Jan 19, 2021 Last Updated 9:22 AM, Jan 18, 2021

Covid-19 has only catalysed the growing geopolitical interest in the Pacific Islands. Donors have been tripping over each other to prepare for an outbreak of the virus. But, at the same time, this has only exacerbated fundamental cleavages in the delivery of aid to the region.

The Pacific has always had a messy web of donor footprints. Australia and New Zealand have been a constant presence. Alongside this, there is a split between the islands that recognise China versus those that recognise Taiwan.

On top of this, colonial relationships and ongoing Compacts of Free Association agreements mean that the support of some big powers looms large in parts of the region, while being entirely absent in others. And more recently, new players such as the European Union have also stepped into the ring.

The fact that the Pacific’s development indicators continue to rank well behind those of Sub-Saharan Africa has helped it avoid the intense politicisation of aid we have seen elsewhere.

But if current trends continue, the Pacific is on track for a collision between its fundamental development needs and the rapidly evolving state of its geopolitical relationships. In just the past few years alone, China has overtaken the United States to become the third-largest donor in the region.
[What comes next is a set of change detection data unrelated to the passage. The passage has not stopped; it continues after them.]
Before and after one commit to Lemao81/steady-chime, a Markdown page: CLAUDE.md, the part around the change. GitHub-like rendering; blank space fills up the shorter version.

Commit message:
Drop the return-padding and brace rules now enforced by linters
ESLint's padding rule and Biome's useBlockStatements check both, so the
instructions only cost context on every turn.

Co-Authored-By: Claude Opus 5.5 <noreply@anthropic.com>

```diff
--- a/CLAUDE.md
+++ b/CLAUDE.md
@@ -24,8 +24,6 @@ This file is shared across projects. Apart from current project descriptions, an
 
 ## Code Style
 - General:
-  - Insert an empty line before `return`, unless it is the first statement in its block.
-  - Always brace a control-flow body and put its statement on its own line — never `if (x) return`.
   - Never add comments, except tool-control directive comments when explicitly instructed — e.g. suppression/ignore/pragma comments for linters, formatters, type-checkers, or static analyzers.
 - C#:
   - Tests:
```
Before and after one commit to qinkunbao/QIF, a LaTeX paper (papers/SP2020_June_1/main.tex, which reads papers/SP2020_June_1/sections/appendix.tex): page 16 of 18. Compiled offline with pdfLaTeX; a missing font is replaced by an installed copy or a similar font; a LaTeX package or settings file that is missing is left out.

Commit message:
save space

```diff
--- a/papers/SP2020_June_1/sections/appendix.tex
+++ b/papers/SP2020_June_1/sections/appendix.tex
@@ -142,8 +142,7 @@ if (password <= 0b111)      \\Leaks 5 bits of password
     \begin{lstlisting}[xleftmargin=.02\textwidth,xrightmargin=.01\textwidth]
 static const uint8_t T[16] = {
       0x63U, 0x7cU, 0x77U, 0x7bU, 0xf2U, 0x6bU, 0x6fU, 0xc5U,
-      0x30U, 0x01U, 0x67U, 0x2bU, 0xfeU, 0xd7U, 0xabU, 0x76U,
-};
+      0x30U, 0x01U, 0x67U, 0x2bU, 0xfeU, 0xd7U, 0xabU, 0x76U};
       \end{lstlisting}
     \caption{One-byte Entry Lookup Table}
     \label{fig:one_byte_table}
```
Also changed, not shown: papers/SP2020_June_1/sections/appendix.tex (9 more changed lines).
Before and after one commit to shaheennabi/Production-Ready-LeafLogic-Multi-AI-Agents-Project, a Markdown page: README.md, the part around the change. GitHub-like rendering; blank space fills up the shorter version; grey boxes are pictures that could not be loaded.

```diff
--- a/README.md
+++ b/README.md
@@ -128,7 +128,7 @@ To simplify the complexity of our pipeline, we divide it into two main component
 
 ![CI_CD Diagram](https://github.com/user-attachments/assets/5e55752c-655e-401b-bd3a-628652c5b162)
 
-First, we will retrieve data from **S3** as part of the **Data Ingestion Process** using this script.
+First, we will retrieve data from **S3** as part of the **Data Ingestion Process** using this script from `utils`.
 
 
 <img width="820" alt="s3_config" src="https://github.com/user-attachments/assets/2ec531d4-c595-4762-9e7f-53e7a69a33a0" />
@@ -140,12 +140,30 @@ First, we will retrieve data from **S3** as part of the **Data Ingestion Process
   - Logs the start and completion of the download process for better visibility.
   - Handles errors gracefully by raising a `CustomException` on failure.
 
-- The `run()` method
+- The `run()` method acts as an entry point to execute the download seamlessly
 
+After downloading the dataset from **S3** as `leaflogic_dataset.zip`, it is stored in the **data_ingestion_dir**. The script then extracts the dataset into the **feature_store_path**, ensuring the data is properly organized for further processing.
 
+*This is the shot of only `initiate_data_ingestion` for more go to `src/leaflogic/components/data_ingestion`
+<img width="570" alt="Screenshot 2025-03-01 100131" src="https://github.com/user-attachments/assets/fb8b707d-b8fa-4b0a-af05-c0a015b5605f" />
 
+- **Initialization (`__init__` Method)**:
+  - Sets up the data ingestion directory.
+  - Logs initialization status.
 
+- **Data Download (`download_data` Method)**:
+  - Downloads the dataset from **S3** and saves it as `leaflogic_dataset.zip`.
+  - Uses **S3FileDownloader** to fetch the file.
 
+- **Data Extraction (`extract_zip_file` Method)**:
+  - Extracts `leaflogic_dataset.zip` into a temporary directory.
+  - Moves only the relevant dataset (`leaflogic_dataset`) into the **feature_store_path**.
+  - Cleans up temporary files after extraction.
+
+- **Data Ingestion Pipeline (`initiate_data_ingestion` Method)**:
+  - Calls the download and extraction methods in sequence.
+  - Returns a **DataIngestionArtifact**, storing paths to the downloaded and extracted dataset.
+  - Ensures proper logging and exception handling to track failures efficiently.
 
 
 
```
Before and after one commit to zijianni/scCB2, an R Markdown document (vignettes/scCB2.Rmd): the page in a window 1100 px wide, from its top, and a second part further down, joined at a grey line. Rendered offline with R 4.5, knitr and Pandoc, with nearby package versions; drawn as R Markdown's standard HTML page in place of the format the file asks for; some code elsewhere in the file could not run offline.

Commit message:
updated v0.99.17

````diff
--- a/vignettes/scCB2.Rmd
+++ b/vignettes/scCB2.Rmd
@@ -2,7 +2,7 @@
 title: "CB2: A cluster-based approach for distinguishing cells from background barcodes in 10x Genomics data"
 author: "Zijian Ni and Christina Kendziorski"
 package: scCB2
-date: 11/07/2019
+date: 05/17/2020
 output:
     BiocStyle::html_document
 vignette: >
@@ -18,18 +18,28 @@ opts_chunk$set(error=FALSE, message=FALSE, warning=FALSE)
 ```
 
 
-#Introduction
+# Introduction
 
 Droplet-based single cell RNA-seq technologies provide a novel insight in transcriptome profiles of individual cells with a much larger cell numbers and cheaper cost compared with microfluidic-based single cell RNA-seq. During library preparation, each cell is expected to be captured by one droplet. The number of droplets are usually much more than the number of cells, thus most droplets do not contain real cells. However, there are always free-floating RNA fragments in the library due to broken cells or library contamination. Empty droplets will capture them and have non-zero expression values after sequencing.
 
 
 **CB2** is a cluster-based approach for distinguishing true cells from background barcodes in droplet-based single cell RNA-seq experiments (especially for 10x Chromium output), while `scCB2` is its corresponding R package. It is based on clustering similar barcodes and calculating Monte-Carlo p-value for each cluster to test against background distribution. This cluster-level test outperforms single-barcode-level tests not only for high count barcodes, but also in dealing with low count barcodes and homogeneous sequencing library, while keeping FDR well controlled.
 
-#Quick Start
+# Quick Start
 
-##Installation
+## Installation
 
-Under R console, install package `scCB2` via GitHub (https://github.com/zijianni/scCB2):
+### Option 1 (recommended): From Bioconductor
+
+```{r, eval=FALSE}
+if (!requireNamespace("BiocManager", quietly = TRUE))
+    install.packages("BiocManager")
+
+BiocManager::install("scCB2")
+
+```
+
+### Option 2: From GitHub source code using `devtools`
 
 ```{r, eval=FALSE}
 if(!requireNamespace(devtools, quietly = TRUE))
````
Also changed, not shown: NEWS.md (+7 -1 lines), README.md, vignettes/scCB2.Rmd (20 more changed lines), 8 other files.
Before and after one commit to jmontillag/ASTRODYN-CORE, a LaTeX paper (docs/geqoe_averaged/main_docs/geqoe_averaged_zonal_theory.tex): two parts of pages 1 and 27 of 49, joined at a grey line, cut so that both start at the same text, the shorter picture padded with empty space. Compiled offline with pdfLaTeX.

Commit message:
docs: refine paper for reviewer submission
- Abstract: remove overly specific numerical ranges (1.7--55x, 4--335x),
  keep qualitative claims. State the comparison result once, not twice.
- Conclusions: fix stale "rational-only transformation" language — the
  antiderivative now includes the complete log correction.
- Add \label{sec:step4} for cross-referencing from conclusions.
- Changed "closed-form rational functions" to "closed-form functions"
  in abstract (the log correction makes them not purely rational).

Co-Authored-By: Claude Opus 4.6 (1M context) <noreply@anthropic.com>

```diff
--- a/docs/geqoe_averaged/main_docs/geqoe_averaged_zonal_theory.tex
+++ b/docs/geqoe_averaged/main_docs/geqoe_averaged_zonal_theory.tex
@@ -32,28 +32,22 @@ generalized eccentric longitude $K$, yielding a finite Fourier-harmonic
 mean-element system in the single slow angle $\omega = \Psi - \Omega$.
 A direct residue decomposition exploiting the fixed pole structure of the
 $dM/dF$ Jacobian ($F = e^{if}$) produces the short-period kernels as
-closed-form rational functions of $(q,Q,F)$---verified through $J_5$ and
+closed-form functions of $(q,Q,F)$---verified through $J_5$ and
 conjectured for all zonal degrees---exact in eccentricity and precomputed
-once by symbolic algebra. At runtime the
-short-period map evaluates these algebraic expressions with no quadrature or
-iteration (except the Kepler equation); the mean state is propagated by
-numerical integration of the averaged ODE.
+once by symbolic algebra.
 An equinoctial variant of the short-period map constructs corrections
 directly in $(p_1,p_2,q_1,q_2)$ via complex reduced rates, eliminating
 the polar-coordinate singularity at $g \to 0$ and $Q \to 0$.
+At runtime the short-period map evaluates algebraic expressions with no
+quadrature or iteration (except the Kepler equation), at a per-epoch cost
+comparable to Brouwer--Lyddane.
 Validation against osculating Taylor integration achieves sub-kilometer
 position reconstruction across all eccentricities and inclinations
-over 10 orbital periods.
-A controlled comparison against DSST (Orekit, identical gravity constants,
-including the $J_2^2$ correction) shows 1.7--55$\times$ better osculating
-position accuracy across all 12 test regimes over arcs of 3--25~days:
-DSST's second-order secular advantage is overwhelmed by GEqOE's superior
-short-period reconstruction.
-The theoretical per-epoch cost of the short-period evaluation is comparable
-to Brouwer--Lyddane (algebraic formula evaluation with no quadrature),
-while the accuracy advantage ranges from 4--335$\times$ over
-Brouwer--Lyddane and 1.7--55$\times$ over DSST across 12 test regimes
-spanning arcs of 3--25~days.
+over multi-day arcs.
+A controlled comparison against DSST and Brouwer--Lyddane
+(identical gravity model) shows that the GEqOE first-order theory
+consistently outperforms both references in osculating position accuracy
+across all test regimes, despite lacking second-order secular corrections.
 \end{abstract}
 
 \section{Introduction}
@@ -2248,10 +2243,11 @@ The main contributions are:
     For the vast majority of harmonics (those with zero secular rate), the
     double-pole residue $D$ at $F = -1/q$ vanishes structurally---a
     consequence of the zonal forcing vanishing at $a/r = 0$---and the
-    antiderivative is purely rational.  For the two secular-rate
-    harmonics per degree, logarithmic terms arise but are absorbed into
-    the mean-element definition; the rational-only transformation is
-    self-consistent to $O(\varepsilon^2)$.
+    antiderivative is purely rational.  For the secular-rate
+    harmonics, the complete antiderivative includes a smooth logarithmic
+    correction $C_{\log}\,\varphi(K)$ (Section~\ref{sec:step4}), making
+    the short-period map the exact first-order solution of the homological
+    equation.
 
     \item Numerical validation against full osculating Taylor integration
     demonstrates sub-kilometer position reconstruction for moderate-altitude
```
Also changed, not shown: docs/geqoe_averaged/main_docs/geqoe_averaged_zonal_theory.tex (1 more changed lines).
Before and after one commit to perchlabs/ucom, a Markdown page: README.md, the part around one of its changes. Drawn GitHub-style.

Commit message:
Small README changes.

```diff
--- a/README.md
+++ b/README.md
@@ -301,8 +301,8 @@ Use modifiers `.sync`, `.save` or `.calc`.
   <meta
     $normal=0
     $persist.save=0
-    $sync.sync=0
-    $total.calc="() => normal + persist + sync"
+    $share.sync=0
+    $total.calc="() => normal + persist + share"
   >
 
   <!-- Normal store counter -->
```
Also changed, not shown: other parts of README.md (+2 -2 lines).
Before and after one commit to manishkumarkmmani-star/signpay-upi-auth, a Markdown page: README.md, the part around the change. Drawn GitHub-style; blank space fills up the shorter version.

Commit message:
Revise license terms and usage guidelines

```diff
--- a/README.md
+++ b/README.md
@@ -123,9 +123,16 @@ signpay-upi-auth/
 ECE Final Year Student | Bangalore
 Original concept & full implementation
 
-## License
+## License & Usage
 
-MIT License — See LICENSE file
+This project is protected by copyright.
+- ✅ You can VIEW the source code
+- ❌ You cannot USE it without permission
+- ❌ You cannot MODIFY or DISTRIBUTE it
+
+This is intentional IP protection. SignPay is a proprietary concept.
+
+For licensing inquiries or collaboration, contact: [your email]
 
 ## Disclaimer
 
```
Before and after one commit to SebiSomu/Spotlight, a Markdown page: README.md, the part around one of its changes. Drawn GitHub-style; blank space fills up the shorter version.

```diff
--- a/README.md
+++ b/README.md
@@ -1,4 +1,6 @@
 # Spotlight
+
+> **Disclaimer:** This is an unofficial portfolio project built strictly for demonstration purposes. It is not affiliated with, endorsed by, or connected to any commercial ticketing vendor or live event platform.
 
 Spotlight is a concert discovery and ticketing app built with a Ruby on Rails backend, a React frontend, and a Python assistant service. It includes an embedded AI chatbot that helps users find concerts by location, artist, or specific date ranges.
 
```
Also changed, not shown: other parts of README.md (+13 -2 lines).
The great risk in all this is that whatever the Pacific needs, it is unlikely to actually receive. Purely donor-driven approaches rarely deliver what a recipient needs, especially when it is geopolitics – not development – driving the agenda.

This new-found interest in the region has also created a myriad of different bilateral aid processes for recipient countries to navigate. As a result, public servants are forced to spend their days writing proposal after proposal, rather than actually getting on with delivering them.

Take Tuvalu, where the support of 58 different donor countries makes up more than half of its gross domestic product, but where there are only eight people responsible for managing this aid.

With the fight against climate change now touching every development project in the Pacific, the greatest setback in the push to harmonise this development aid in recent years has arguably been Australia’s decision to withdraw from the Green Climate Fund (GCF).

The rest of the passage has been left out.